Japan and India have expanded their footprint in the Indo-Pacific region during Japanese Prime Minister Shinzo Abe’s visit, something that China is likely to take strong note of.
Abe and Prime Minister Manmohan Singh, who has kept Japan at the “heart of India’s look east policy”, deepened the strategic ties between the two countries, focusing on economic integration between South Asia and Southeast Asia, and have widened the scope for defence relations.

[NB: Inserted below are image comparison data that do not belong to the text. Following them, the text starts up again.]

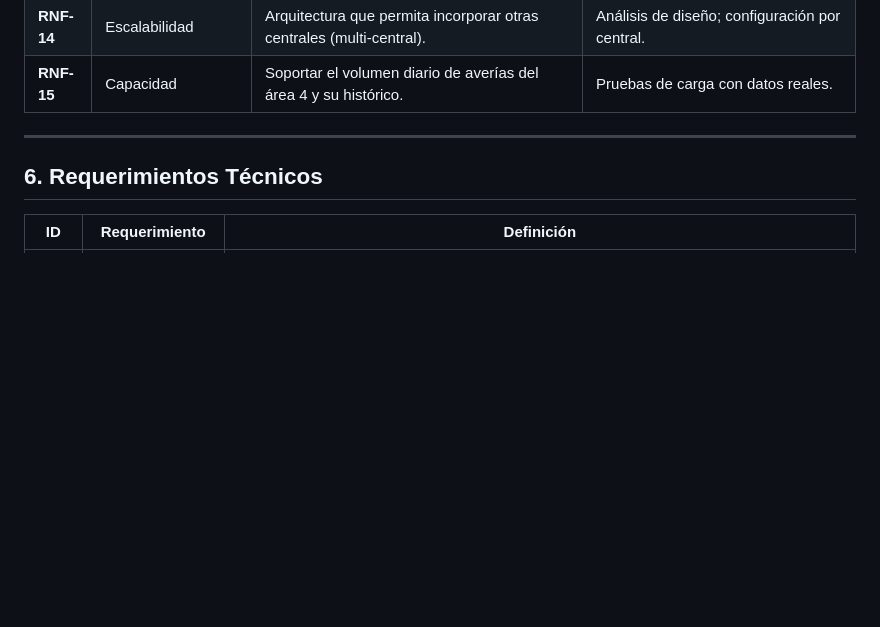
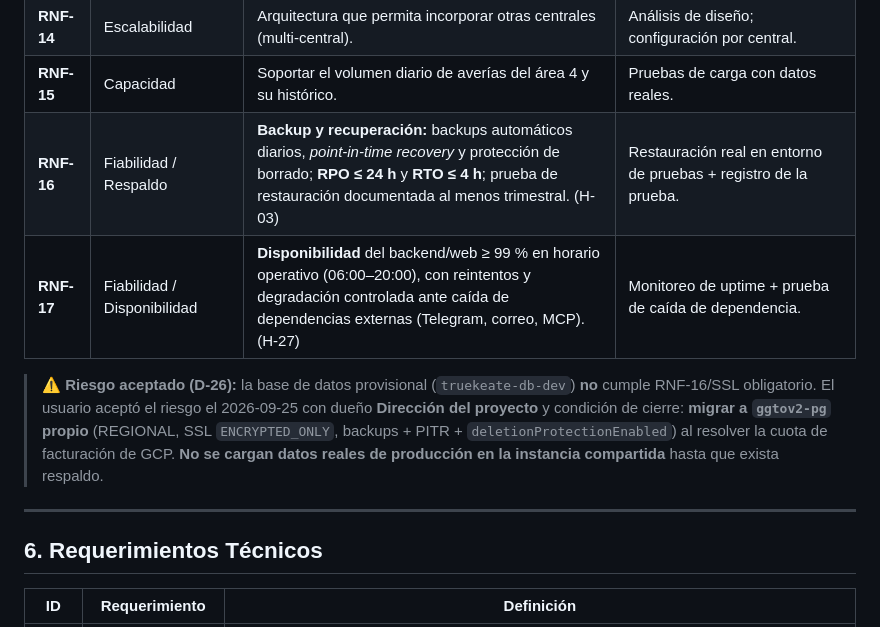
Before and after one commit to anlucorporations/GGTO, a Markdown page: RepoTecnico/requerimientos.md, the part around the change. Rendered like a GitHub page; blank space fills up the shorter version.

```diff
--- a/RepoTecnico/requerimientos.md
+++ b/RepoTecnico/requerimientos.md
@@ -160,6 +160,14 @@ solicitudes de construcción de puntos ópticos de la Central Francisco Salias (
 | **RNF-13** | Localización | Interfaz en español; fechas en `dd/mm/aaaa hh:mm`; coordenadas GPS en evidencias. | Revisión de UI y metadatos EXIF/sidecar. |
 | **RNF-14** | Escalabilidad | Arquitectura que permita incorporar otras centrales (multi-central). | Análisis de diseño; configuración por central. |
 | **RNF-15** | Capacidad | Soportar el volumen diario de averías del área 4 y su histórico. | Pruebas de carga con datos reales. |
+| **RNF-16** | Fiabilidad / Respaldo | **Backup y recuperación:** backups automáticos diarios, *point-in-time recovery* y protección de borrado; **RPO ≤ 24 h** y **RTO ≤ 4 h**; prueba de restauración documentada al menos trimestral. (H-03) | Restauración real en entorno de pruebas + registro de la prueba. |
+| **RNF-17** | Fiabilidad / Disponibilidad | **Disponibilidad** del backend/web ≥ 99 % en horario operativo (06:00–20:00), con reintentos y degradación controlada ante caída de dependencias externas (Telegram, correo, MCP). (H-27) | Monitoreo de uptime + prueba de caída de dependencia. |
+
+> ⚠️ **Riesgo aceptado (D-26):** la base de datos provisional (`truekeate-db-dev`) **no** cumple RNF-16/SSL
+> obligatorio. El usuario aceptó el riesgo el 2026-09-25 con dueño **Dirección del proyecto** y condición
+> de cierre: **migrar a `ggtov2-pg` propio** (REGIONAL, SSL `ENCRYPTED_ONLY`, backups + PITR +
+> `deletionProtectionEnabled`) al resolver la cuota de facturación de GCP. **No se cargan datos reales
+> de producción en la instancia compartida** hasta que exista respaldo.
 
 ---
 
```
Also changed, not shown: RepoTecnico/estado_proyecto.md (+3 -2 lines).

Abe, who spoke of the confluence of the Indian and Pacific Ocean on his visit to India in 2007 during his first term as Prime Minister, came this time with his nationalist credentials matched only by his keenness to regain the economic supremacy Japan has recently conceded China.
“A strong India and a strong Japan can come together and I think we can do wonders,” Abe said.
Experts in strategic affairs see this trip as a significant political development that also sends a message to China on its hegemonic ambitions in the region.
“Forging ties with Japan and nurturing them to new heights are the biggest foreign policy achievement of UPA-II, which has been faced with many frustrations on the diplomatic front,” former foreign secretary Lalitman Singh said.
“This visit also sends the right message to China that its hegemonic ambition in the Indo-Pacific region is rightly challenged.”
Uday Bhaskar said: “This visit is a significant political development and with a message (to China) that Asia cannot be unipolar.”
Ties between the two countries embrace several things: energy ties, high-technology transfer, a civil nuclear deal, a pact for the joint production and sale of US-2 amphibian aircraft, more joint military exercises and joining hands with the US to expand maritime cooperation.